The Metamorphosis of the Leader

Considering the purest sense of the terms, democracy and capitalism are antagonistic notions. While in democracy the power resides in the people, in capitalism it is held by the capitalists (or by the capitalist mechanisms themselves). Thus, true democracy implies the control of capitalism, while a more pure capitalism means a deficiency in democracy. It is therefore not surprising that the neoliberal capitalist regime that rules throughout the West today is necessarily accompanied by imperfect, empty, fake democracies, if not something prone to totalitarianism.

In addition, capitalism involves a powerful propaganda apparatus, one of their objectives being precisely to build the myth of democracy and bestow
their representatives with an almost sacred character. Thus, neoliberal "democratic" leaders must be sufficiently charismatic and pregnant to appear to be more politicians than actors. For the policy is in reality practiced in the realm of the capital, and the fundamental role of these representatives is to play a theatrical plot. The paradox is that they must look like the old great statesmen, while their attributes must be those of an actor or a public relations professional.

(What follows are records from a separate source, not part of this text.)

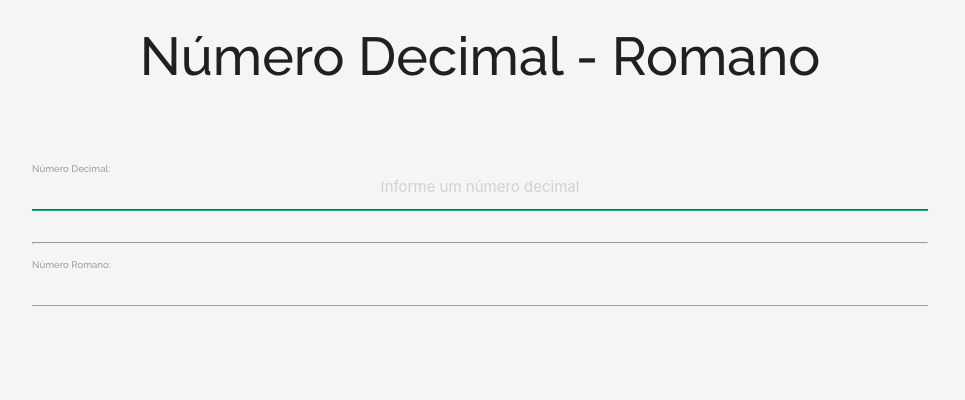
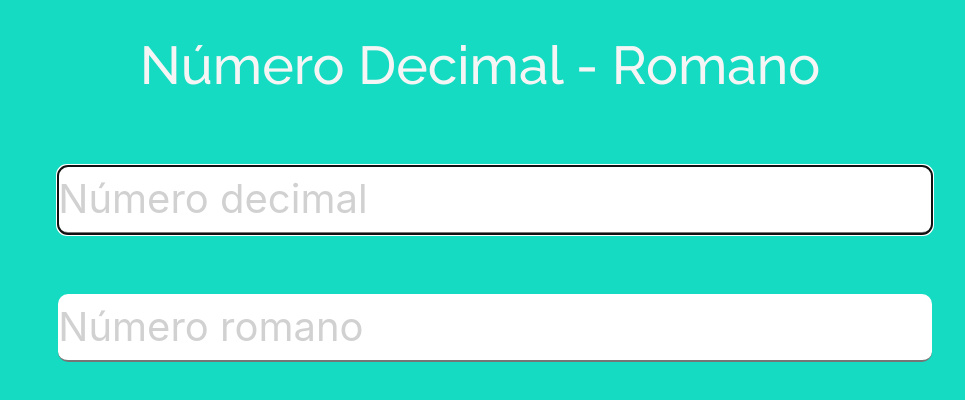
Before and after one commit to Matheus-Augusto-Canteri/ProjetoRomanos, a plain HTML site: page index.html in a window 1280 px wide. Shown: the whole page, without its empty margins (160-1125 px from the left). Drawn offline with nearby package versions, Linux system fonts and the light colour scheme.

Commit message:
Style formed

```diff
--- a/css/style.css
+++ b/css/style.css
@@ -1,275 +1,45 @@
-.container {
-    margin: 0 auto;
-    max-width: 1280px;
-    width: 90%
-}
-
-@media only screen and (min-width: 601px) {
-    .container {
-        width: 85%
-    }
-}
-
-@media only screen and (min-width: 993px) {
-    .container {
-        width: 70%
-    }
-}
-
-.container .row {
-    margin-left: -0.75rem;
-    margin-right: -0.75rem
-}
-
-.section.no-pad {
-    padding: 0
-}
-
-.section.no-pad-bot {
-    padding-bottom: 0
-}
-
-.section.no-pad-top {
-    padding-top: 0
-}
-
-.row {
-    margin-left: auto;
-    margin-right: auto;
-    margin-bottom: 20px
-}
-
-.row:after {
-    content: "";
-    display: inline-block;
-    clear: both
-}
-
-.row .col {
-    float: left;
-    box-sizing: border-box;
-    padding: 0 0.75rem;
-    min-height: 50px
-}
-
-.row .col.s12 {
-    width: 100%;
-    margin-left: auto;
-    left: auto;
-    right: auto
-}
-
-.row .col.offset-s12 {
-    margin-left: 100%
-}
-
-.row .col.pull-s12 {
-    right: 100%
-}
-
-.row .col.push-s12 {
-    left: 100%
-}
-
-.row .col.m12 {
-    width: 100%;
-    margin-left: auto;
-    left: auto;
-    right: auto
-}
-
-.row .col.offset-m12 {
-    margin-left: 100%
-}
-
-.row .col.pull-m12 {
-    right: 100%
-}
-
-.row .col.push-m12 {
-    left: 100%
-}
-
-.row .col.l12 {
-    width: 100%;
-    margin-left: auto;
-    left: auto;
-    right: auto
-}
-
-.row .col.offset-l12 {
-    margin-left: 100%
-}
-
-.row .col.pull-l12 {
-    right: 100%
-}
-
-.row .col.push-l12 {
-    left: 100%
-}
-
-html {
-    line-height: 1.5;
-    font-family: "Roboto", sans-serif;
-    font-weight: normal;
-    color: rgba(0, 0, 0, 0.87)
-}
-
-@media only screen and (min-width: 0) {
-    html {
-        font-size: 14px
-    }
-}
-
-@media only screen and (min-width: 992px) {
-    html {
-        font-size: 14.5px
-    }
-}
-
-@media only screen and (min-width: 1200px) {
-    html {
-        font-size: 15px
-    }
-}
-
-h1,
-h2,
-h3,
-h4,
-h5,
-h6 {
-    font-weight: 400;
-    line-height: 1.1
-}
-
-h1 a,
-h2 a,
-h3 a,
-h4 a,
-h5 a,
-h6 a {
-    font-weight: inherit
-}
-
-h1 {
-    font-size: 4.2rem;
-    line-height: 110%;
-    margin: 2.1rem 0 1.68rem 0
-}
-
-h2 {
-    font-size: 3.56rem;
-    line-height: 110%;
-    margin: 1.78rem 0 1.424rem 0
-}
-
-h3 {
-    font-size: 2.92rem;
-    line-height: 110%;
-    margin: 1.46rem 0 1.168rem 0
-}
-
-h4 {
-    font-size: 2.28rem;
-    line-height: 110%;
-    margin: 1.14rem 0 0.912rem 0
-}
-
-input[type=romano],
-/*  Romano */
-input[type=dec],
-/* Dec */
-textarea.materialize-textarea {
-    background-color: transparent;
-    border: none;
-    border-bottom: 1px solid #9e9e9e;
-    border-radius: 0;
-    outline: none;
-    height: 3rem;
-    width: 100%;
-    font-size: 1rem;
-    margin: 0 0 20px 0;
-    padding: 0;
-    box-shadow: none;
-    box-sizing: content-box;
-    transition: all 0.3s
-}
-
-input[type=romano]:focus:not([readonly]),
-input[type=dec]:focus:not([readonly]),
-textarea.materialize-textarea:focus:not([readonly]) {
-    border-bottom: 1px solid #ff0000;
-    box-shadow: 0 1px 0 0 #26a69a
-}
-
-.input-field {
-    position: relative;
-    margin-top: 1rem
-}
-
-.input-field.inline {
-    display: inline-block;
-    vertical-align: middle;
-    margin-left: 5px
-}
-
-.input-field.inline input,
-.input-field.inline .select-dropdown {
-    margin-bottom: 1rem
-}
-
-.input-field.col label {
-    left: 0.75rem
-}
-
-.input-field.col .prefix~label,
-.input-field.col .prefix~.validate~label {
-    width: calc(100% - 3rem - 1.5rem)
-}
-
-.input-field label {
-    color: #9e9e9e;
-    position: absolute;
-    top: 0.8rem;
-    left: 0;
-    font-size: 1rem;
-    cursor: text;
-    transition: .2s ease-out
-}
-
-.input-field label.active {
-    font-size: 0.8rem;
-    -webkit-transform: translateY(-140%);
-    transform: translateY(-140%)
-        /* Transitar*/
-}
-
-input {
-    text-align: center;
-}
-
-input[type="romano"] {
-    font-size: 30px;
-    font-family: "Cinzel", Cinzel;
-    font-weight: bold;
-    color: #000 !important;
-}
-
-hr {
-    margin-top: 70px;
-}
-
 body {
     font-family: 'Raleway', sans-serif;
-    background: whitesmoke;
+    background: rgb(20, 219, 193);
 }
 
 #titulo-principal{
-    transition: 350ms;
+    transition: 1.5s;
+    color: whitesmoke;
 }
 
 #titulo-principal:hover{
-    font-size: 65px;
+    font-size: 55px;
 }
+
+#prova-real{
+    font-weight: bold;
+    font-size: 30px;
+    transition: 450ms;
+}
+
+#prova-real:hover{
+    color: rgb(0, 89, 172);
+    font-size: 35px;
+}
+
+#dec,  #romano{
+    font-size: 40px;
+    width: 100%;
+    padding: 10px 0 10px 0;
+    margin: 15px;
+    border-top: transparent;
+    border-left: transparent;
+    border-right: transparent;
+}
+
+input{
+    border-radius: 10px;
+    transition: 800ms;
+    background-color: rgb(255, 255, 255);
+}
+
+input:hover{
+    background-color: rgb(205, 248, 255);
+    border-radius: 10px;
+}
--- a/index.html
+++ b/index.html
@@ -17,33 +17,27 @@
 
 <body>
 
-	<div class="container center">
-		<div class="row">
+	<div class="container">
+		<div class="row center">
 			<h2 id="titulo-principal">Número Decimal - Romano</h2>
 		</div>
 
-		<div class="row">
+		<div class="row center">
 			<div class="input-field col s12">
-				<label for="dec" class="active">Número Decimal:</label>
-				<input type="dec" placeholder="Informe um número decimal" id="dec" autofocus maxlength="4">
+				<input type="dec" placeholder="Número decimal" id="dec" autofocus maxlength="4">
 			</div>
 
-			<div class="input-field col s12">
-				<label for="romano" class="active">Número Romano:</label>
-				<input type="romano" class="romano" id="romano" readonly="readonly">
+			<div class="input-field col s12 center">
+				<input type="romano" class="romano" placeholder="Número romano" id="romano" readonly="readonly">
 			</div>
 		</div>
 
 		<div class="row" style="display:none" id="provaRealBox">
-			<div class="col s12">
-				<a target="_new" id="provaReal" href=""></a>
-			</div>
+				<a target="_new" id="prova-real" href=""></a>
 		</div>
-		<hr />
 
-</body>
-<script src="https://cdnjs.cloudflare.com/ajax/libs/materialize/0.97.8/js/materialize.min.js" integrity="sha512-E9vR5BfN3bwSc45BWl95328hvOcBYjMzKAKgdNM59yQXpTC4glztZyVoFJRp5qPc5A95zUZ8D5N7kEwUtJ9f6w==" crossorigin="anonymous" referrerpolicy="no-referrer"></script>
-<script src="https://cdnjs.cloudflare.com/ajax/libs/jquery/3.6.0/jquery.min.js" integrity="sha512-894YE6QWD5I59HgZOGReFYm4dnWc1Qt5NtvYSaNcOP+u1T9qYdvdihz0PPSiiqn/+/3e7Jo4EaG7TubfWGUrMQ==" crossorigin="anonymous" referrerpolicy="no-referrer"></script>
-<script src="javascript/script.js"></script>
-
+		<script src="https://cdnjs.cloudflare.com/ajax/libs/materialize/0.97.8/js/materialize.min.js" integrity="sha512-E9vR5BfN3bwSc45BWl95328hvOcBYjMzKAKgdNM59yQXpTC4glztZyVoFJRp5qPc5A95zUZ8D5N7kEwUtJ9f6w==" crossorigin="anonymous" referrerpolicy="no-referrer"></script>
+		<script src="https://cdnjs.cloudflare.com/ajax/libs/jquery/3.6.0/jquery.min.js" integrity="sha512-894YE6QWD5I59HgZOGReFYm4dnWc1Qt5NtvYSaNcOP+u1T9qYdvdihz0PPSiiqn/+/3e7Jo4EaG7TubfWGUrMQ==" crossorigin="anonymous" referrerpolicy="no-referrer"></script>
+		<script src="javascript/script.js"></script>
+	</body>
 </html>
--- a/javascript/script.js
+++ b/javascript/script.js
@@ -45,7 +45,7 @@ const numberMap = {
     ]
 };
 
-//Obs número maximo é 1999
+//Obs número maximo é "3999"
 
 function romanoIsVeryGood(input){
 
@@ -54,7 +54,7 @@ function romanoIsVeryGood(input){
 
     var numero = parseInt(input);
 
-    if(numero > 1999){
+    if(numero > 3999){
         return "Número máximo '1999'";
     }
 
@@ -88,6 +88,6 @@ document.getElementById("dec").addEventListener('keyup', function() {
 
     var provaReal = 'http://numeracaoromana.babuo.com/'+ numberCheck + '-em-numeros-romanos';
     document.getElementById("provaRealBox").style = "display: block";
-    document.getElementById("provaReal").href = provaReal;
-    document.getElementById("provaReal").innerHTML  = 'Validação: ' + numberCheck;
+    document.getElementById("prova-real").href = provaReal;
+    document.getElementById("prova-real").innerHTML  = 'Clique aqui para conferir: ' + numberCheck;
 });
```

It could be even argued that the best leaders of our time would suffer from a certain schizophrenia
-- at least in practice: they must pretend to have conviction, determination, security, courage, political will; but must be unambitious, obedient, submissive, fearful of the true power. The spectra of many statesmen assassinated in the last century precisely by practicing politics, surely must be present in their worst nightmares [aw].